Main ECS receptors like the cannabinoid receptor 1 (CB1) can also affect things like sensory perceptions, motor skills, emotional responses, or behaviours. While the cannabinoid receptor 2 (CB2) affects things like immune function.

It was first believed that THCs high came from activating these CB1 receptors and the resulting flood of ‘feel good’ neurotransmitters, such as dopamine, norepinephrine and serotonin, which affect the pleasure and reward centres in the brain. However, research in the 1990s uncovered that cannabinoids mimicked a neurotransmitter called anandamide that is naturally found in the brain. Anandamide creates a heightened sense of happiness and joy; so much so, that they named it the “bliss molecule”, and THC just happens to simulate this blissful effect!

How About Using THC for Mental Health?

While research is still unclear about whether THC is helpful in the treatment of mental health disorders, some studies have looked at cannabis use for the management of post-traumatic stress disorder in veterans, generalized anxiety, and attention deficit hyperactivity disorder in adults, and have found cannabis to have some beneficial effects (Sarris, 2020).

For many who swear by THC, it’s an experience that can heighten creativity, stimulate the appetite, reduce the perception of pain and stress in parts of the body like muscles, and can lessen anxiety (social or otherwise), while leading to increased calm.

This doesn’t mean everyone should consider cannabis as a treatment for mental health conditions. If you or your family has a history of severe mental illness, it’s important to be cautious, as you may be more prone to some of THCs negative side effects. 

Should You Try a Little THC?
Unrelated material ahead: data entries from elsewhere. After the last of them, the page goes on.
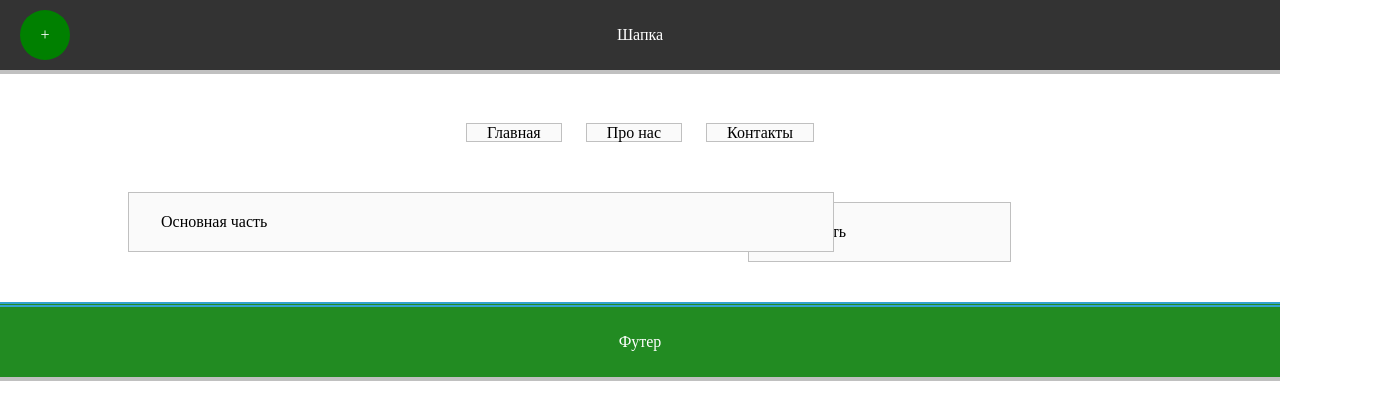
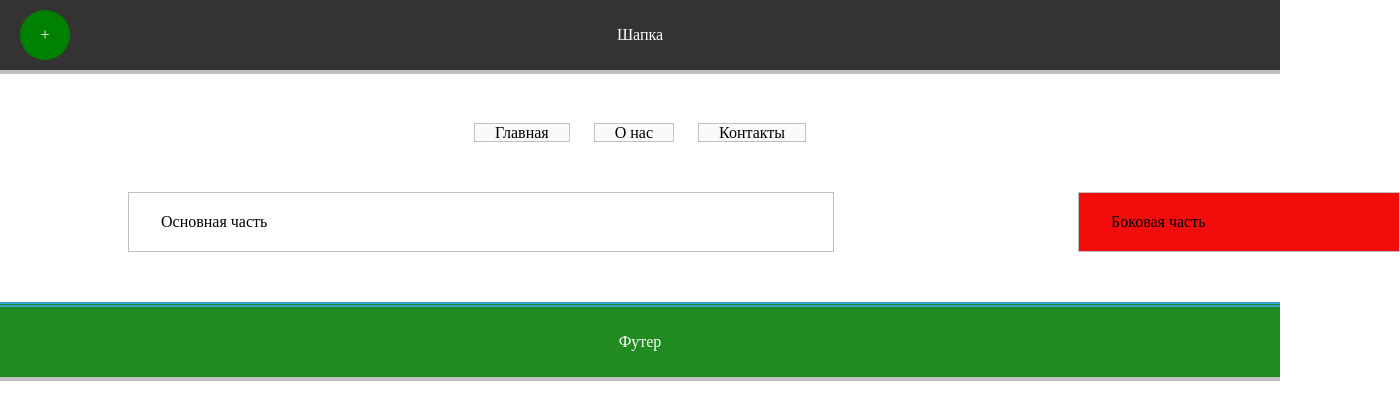
Before and after one commit to IvanRyasniy/Block-positioning-Working-with-lists, a plain HTML site: page index.html in a window 1280 px wide. Shown: the top 420 px of the page, 1400 px wide, since content can reach past the window. Drawn offline with Linux system fonts and the light colour scheme.

Commit message:
Last commit

```diff
--- a/css.css
+++ b/css.css
@@ -64,7 +64,7 @@ body {
 #main {
   width: 50%;
   margin-left: 10%;
-  background: #fafafa;
+  background: #fff;
   border: 1px solid silver;
   padding: 20px 2.5%;
   float: left;
@@ -74,14 +74,13 @@ body {
 
 #aside {
   width: 20%;
-  padding: 20px 2.5px;
-  background: #fafafa;
+  padding: 20px 2.5%;
+  background: #f40c0c;
   border: 1px solid silver;
   float: left;
   margin-left: 5%;
-  position: relative;
-  bottom: -10px;
-  left: -150px;
+  bottom: 0px;
+  right: -180px;
   position: relative;
   z-index: 0;
 }
--- a/index.html
+++ b/index.html
@@ -12,7 +12,7 @@
     <div id="header">Шапка</div>
     <ul id="nav">
       <li>Главная</li>
-      <li>Про нас</li>
+      <li>О нас</li>
       <li>Контакты</li>
     </ul>
     <div id="main">Основная часть</div>
```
The good news is that most people who experience a cannabis high will see its effects taper off after a few hours. And there are safe ways to explore THC medicines. When trying THC for the first time, dosing low is always a good idea, to see how your body will react. Also, consider cannabis products that feature a larger ratio of CBD to THC (like our 20:1 tinctures) so that psychoactive effects are lessened.

To learn more about how THC affects the mind and body, ask our dispensary staff. Call us at (604) 875-0437 or email us at info@thecompassionclub.org for general info.

There are also some great additional resources at weedmaps.com and a fun explainer video on YouTube that can give you more details. See: https://www.youtube.com/watch?v=oeF6rFN9org


Additional References:

Catherine J. Lucas, MD, Peter Galettis, Jennifer Schneider. The pharmacokinetics and the pharmacodynamics of cannabinoids. British Journal of Clinical Pharmacology, July 12 (2018). Online publication: British Pharmacological Society Journals; https://bpspubs.onlinelibrary.wiley.com/doi/full/10.1111/bcp.13710

Christopher G. Fichtner, MD, Howard B. Moss, MD. Medical Marijuana and Mental Health: Cannabis Use in Psychiatric Practice. https://www.psychiatrictimes.com/view/medical-marijuana-and-mental-health-cannabis-use-psychiatric-practice

Sarris, J., Sinclair, J., Karamacoska, D. et al. Medicinal cannabis for psychiatric disorders: a clinically-focused systematic review. BMC Psychiatry 20, 24 (2020). https://doi.org/10.1186/s12888-019-2409-8

Sara Zaske. Can marijuana ease mental health conditions. Vol 49, No. 11, page 22 (2021). https://www.apa.org/monitor/2018/12/marijuana

Weedmaps. Reviewed by Dr. Adie Rae, Ph.D on 8/4/20. Why THC gets you high and CBD doesn’t. https://weedmaps.com/learn/cbd/thc-vs-cbd (2021)

Grant Currin. How does cannabis get you high? Live Science; September 10, 2020. https://www.livescience.com/how-cannabis-high-works.html (2021)

Amy Loriaux. Meet Anandamide – The “Bliss” Molecule, NOV 01, 2018. https://www.labroots.com/trending/cannabis-sciences/13150/meet-anandamide-bliss-molecule (2021)